The U.K.’s Answer to Eminem

The Beatles and The Stones took '50s American blues, country, and R&B, absorbed it, transposed it, and gave it back to a generation of white middle-class American kids from whom the originals had been purposefully kept. Pat Boone redid Little Richard's "Tutti Fruiti" to make it "acceptable" to white America, and, well, surely you know the rest of the story, so I won't repeat it here.

Now, Mike Skinner, a Birmingham (U.K.) bloke--a.k.a. The Streets--has absorbed American rap and reworked it to reflect the life of today's white urban British working-class youth. "And this is a day in the life of a geezer/ Pull out your sack and sit back," he advises in "Has it Come to This?," a tuneful, catchy rap that became an unlikely hit in the U.K. Especially unlikely because Skinner wrote, produced, performed, and recorded the album Original Pirate Material in his bedroom.

The differences between someone like Eminem and The Streets couldn't be more stark: Skinner's raps are more resigned and less angry, more optimistic and far less self-absorbed. Skinner observes and reports, and because of that, his raps are far more interesting and nourishing than Eminem's, though Eminem's may be more dramatic, entertaining, and complex. Thankfully missing here are misogyny, gay-bashing, glorification (and gore-ification) of violence, and other symptoms of American cultural decay.

The music beds are simple yet ingenious and effective, and Skinner's vocal style is endearing, not threatening. There is a sadness and yearning behind much of this set, as there is behind Eminem's music, despite his surface swaggering--that, in part, accounts for Eminem's appeal. But with no conflict between the music, the presentation, and the lyrics, Skinner's work is more inviting and more informative. He's far more conversational in tone. The net result is empathy and sympathy from the listener.
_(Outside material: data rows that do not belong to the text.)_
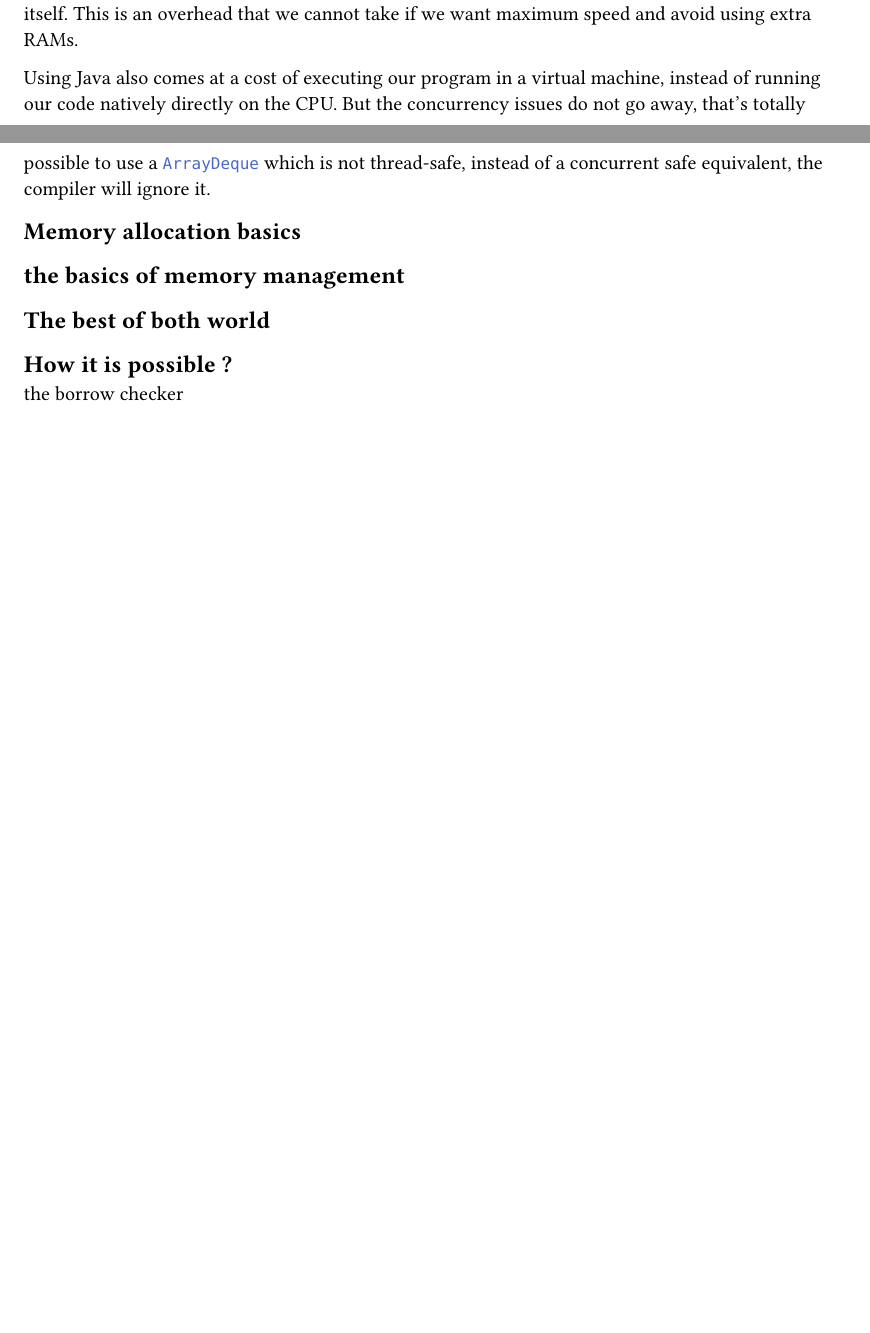
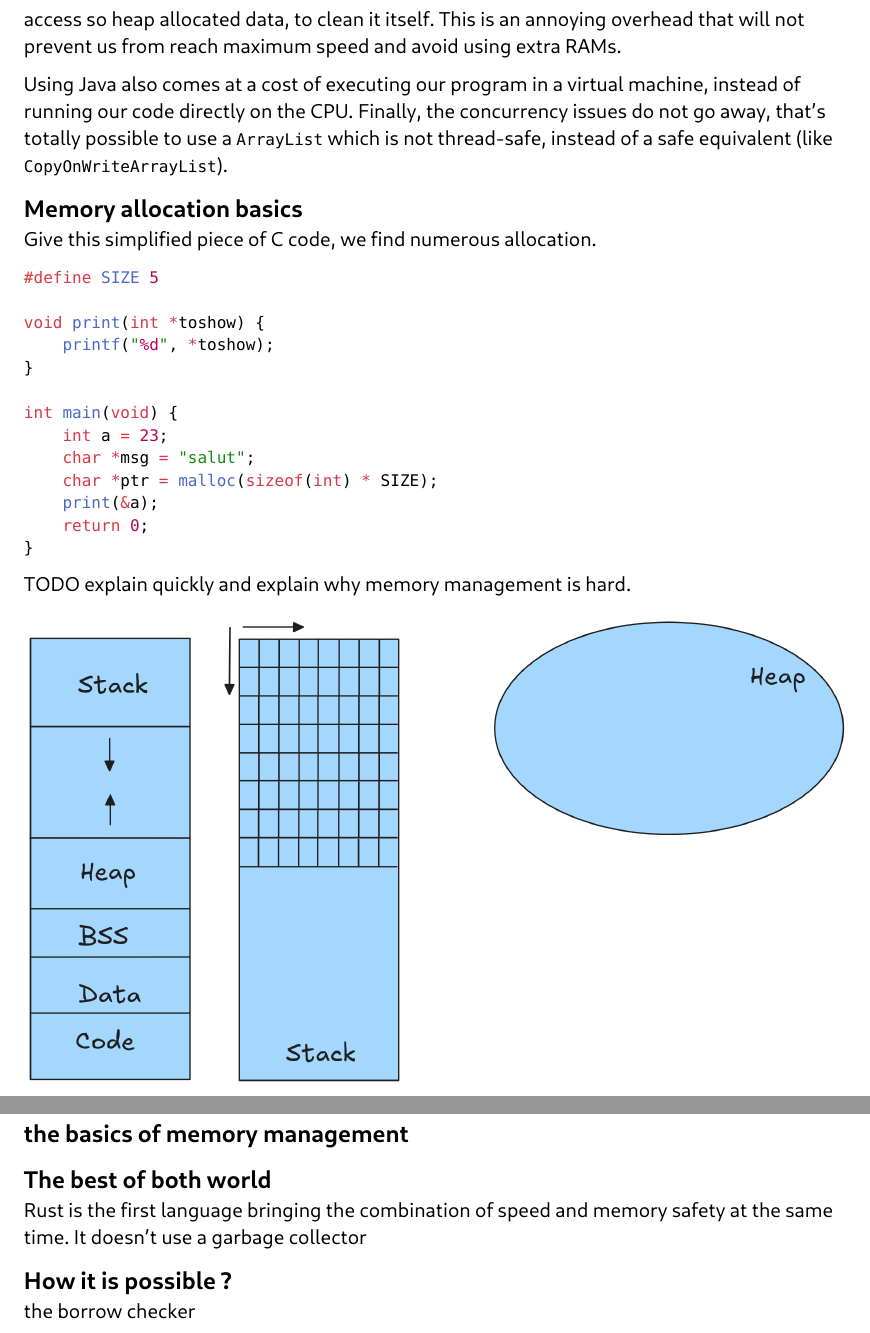
Before and after one commit to samuelroland/dme, a Typst document (docs/paradigm-analysis-report.typ): two parts of pages 1 and 2 of 3 before the commit and two parts of pages 2 and 3 of 5 after it, joined at a grey line, cut at the place of the change, the shorter picture padded with empty space. Compiled offline with Typst 0.15.

Commit message:
Export 2 schemas, add C code snippet to report

````diff
--- a/docs/paradigm-analysis-report.typ
+++ b/docs/paradigm-analysis-report.typ
@@ -18,15 +20,40 @@ The problem here is that the G++ cannot verify we are doing things correctly, as
 
 For critical section where speed is really key, when using low level functions from C, we regularly take the risk of forgetting to free heap allocated memory, leading to memory leaks.
 
-*Java would be good in terms of safety*, as all memory bugs almost disappear as we don't manage memory ourself and we cannot access raw pointers. As the JVM can generate exceptions, they can be catched to avoid a global crash, we can avoid most memory issues. This magic is coming from the garbage collector, regularly checking if our program has lost access so heap allocated data, to clean it itself. This is an overhead that we cannot take if we want maximum speed and avoid using extra RAMs.
+#quote([You want to avoid memory safety issues ? Stop managing memory yourself and use Java !])
 
-Using Java also comes at a cost of executing our program in a virtual machine, instead of running our code natively directly on the CPU. But the concurrency issues do not go away, that's totally possible to use a ```java ArrayDeque``` which is not thread-safe, instead of a concurrent safe equivalent, the compiler will ignore it.
+*Java would be good in terms of safety*, as all memory bugs almost disappear as we don't manage memory ourself and we cannot access raw pointers. As the JVM can generate exceptions, they can be catched to avoid a global crash, we can avoid most memory issues. This magic is coming from the garbage collector, regularly checking if our program has lost access so heap allocated data, to clean it itself. This is an annoying overhead that will not prevent us from reach maximum speed and avoid using extra RAMs.
+
+Using Java also comes at a cost of executing our program in a virtual machine, instead of running our code directly on the CPU. Finally, the concurrency issues do not go away, that's totally possible to use a `ArrayList` which is not thread-safe, instead of a safe equivalent (like `CopyOnWriteArrayList`).
 
 == Memory allocation basics
+
+Give this simplified piece of C code, we find numerous allocation.
+```c
+#define SIZE 5
+
+void print(int *toshow) {
+    printf("%d", *toshow);
+}
+
+int main(void) {
+    int a = 23;
+    char *msg = "salut";
+    char *ptr = malloc(sizeof(int) * SIZE);
+    print(&a);
+    return 0;
+}
+```
+
+TODO explain quickly and explain why memory management is hard.
+#image("schemas/empty.png")
+
+#image("schemas/filled.png")
 
 == the basics of memory management
 
 == The best of both world
+Rust is the first language bringing the combination of speed and memory safety at the same time. It doesn't use a garbage collector
 
 == How it is possible ?
 the borrow checker
````
Also changed, not shown: docs/schemas/empty.png (added), docs/schemas/filled.png (added), docs/paradigm-analysis-report.typ (12 more changed lines).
Whether Skinner's slang-filled narrative and U.K. perspective will resonate with self-absorbed American youth remains to be seen, but I'm certain many of you will find this gem worth more than a few spins. Sonically, the homemade recording is actually pretty good, as warm and endearing as the contents--but you won't be buying this for sound quality!